Bill Mea asked me to become Acting Dean in August. I said that I would try. We need stability and some re-engagement with what we are. I have told the faculty that their job is to do their very best at educating our students. Whether the students are charged for it (tuition) or not, it is not our worry. The best thing we can do is to give them the best engineering education and focus on that. Previously we were told that our job was to raise revenue. Everyone was asking, how can I do that? We were strongly pressured to do this. Some professors were interested in revenue-raising and some programs are revenue raising, but that is not what we’re here to do.
There is nothing in that settlement that is actually bad for Cooper Union. We were in a dire situation, and some people came together and forged a basic template of how you go on to be successful as the Cooper Union. Let’s embrace it.
Can you tell us what changes you hope to see at Cooper Union?
I’d like to achieve some stability, to have faculty know why they’re here and enjoy teaching here. I would like for some healing to go on. We are coming out of a trying period. Some people are still unhappy with other people. I would like to move forward constructively from that. I would like the engineering school to be able to find out more about itself and realize how damn good it is.
There are things we are going to look at in area of finances. As the former head of the full-time faculty union, I know what the faculty costs. Based on that I believe we can live within our means. Our direct education costs are not huge, less than $20M and mostly controlled by contracts. It’s all the other stuff that is hard to budget and out of control.

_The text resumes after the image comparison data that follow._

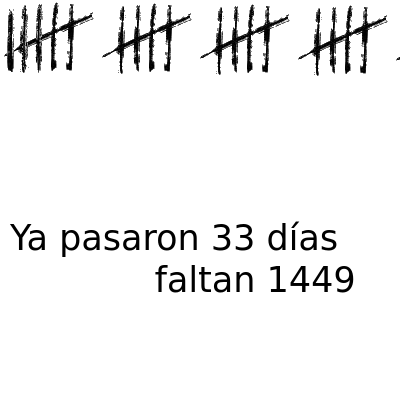
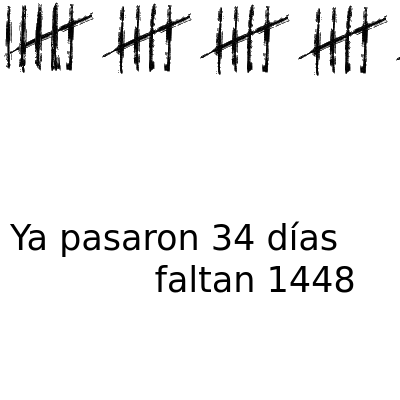
deploy: 28882f26f23b9f53dac6c4991168e610486d0e44

Changed region(s): [[0.0, 0.0, 0.15, 0.18], [0.57, 0.54, 0.63, 0.63], [0.84, 0.66, 0.9, 0.75]]

diff --git a/index.html b/index.html
@@ -3,19 +3,19 @@
   <head>
     <meta charset='utf-8'>
     <meta http-equiv='X-UA-Compatible' content='IE=edge'>
-    <title>Ya pasaron 33 días y faltan 1449</title>
-    <meta name="description" content="Ya pasaron 33 días y faltan 1449">
-    <meta itemprop="name" content="Ya pasaron 33 días y faltan 1449">
-    <meta itemprop="description" content="Ya pasaron 33 días y faltan 1449">
+    <title>Ya pasaron 34 días y faltan 1448</title>
+    <meta name="description" content="Ya pasaron 34 días y faltan 1448">
+    <meta itemprop="name" content="Ya pasaron 34 días y faltan 1448">
+    <meta itemprop="description" content="Ya pasaron 34 días y faltan 1448">
     <meta name="twitter:card" content="summary">
-    <meta name="twitter:title" content="Ya pasaron 33 días y faltan 1449">
-    <meta name="twitter:description" content="Ya pasaron 33 días y faltan 1449">
+    <meta name="twitter:title" content="Ya pasaron 34 días y faltan 1448">
+    <meta name="twitter:description" content="Ya pasaron 34 días y faltan 1448">
     <meta name="twitter:creator" content="@FloriusWasTaken">
     <meta name="twitter:image" content="https://pasaron.meme.ar/capture.png">
-    <meta property="og:title" content="Ya pasaron 33 días y faltan 1449">
-    <meta property="og:description" content="Ya pasaron 33 días y faltan 1449">
+    <meta property="og:title" content="Ya pasaron 34 días y faltan 1448">
+    <meta property="og:description" content="Ya pasaron 34 días y faltan 1448">
     <meta property="og:url" content="https://pasaron.meme.ar">
-    <meta property="og:site_name" content="Ya pasaron 33 días y faltan 1449">
+    <meta property="og:site_name" content="Ya pasaron 34 días y faltan 1448">
     <meta property="og:type" content="website">
     <meta property="og:image" content="https://pasaron.meme.ar/capture.png">
     <meta name="theme-color" content="#dc143c">
@@ -69,18 +69,18 @@
         padding: 0;
       }
     </style>
-    <title>Ya pasaron 33 días y faltan 1449</title>
+    <title>Ya pasaron 34 días y faltan 1448</title>
   </head>
   <body>
     <div id="main">
       <img src="img/5.png"/><img src="img/5.png"/><img src="img/5.png"/><img src="img/5.png"/><img src="img/5.png"/><img src="img/5.png"/>
       
-        <img src="img/3.png"/>
+        <img src="img/4.png"/>
       
     </div>
     <footer id="footer">
       <marquee id="marquee" class="is-vertical-align">
-        Ya pasaron 33 días y faltan 1449
+        Ya pasaron 34 días y faltan 1448
       </marquee>
       <ul>
         <li>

The budget has always been and will be tight but given the parameters and template for organization provided by the Consent Decree I believe Cooper Union will be able to re-establish its reputation as a unique scholarship institution within higher education.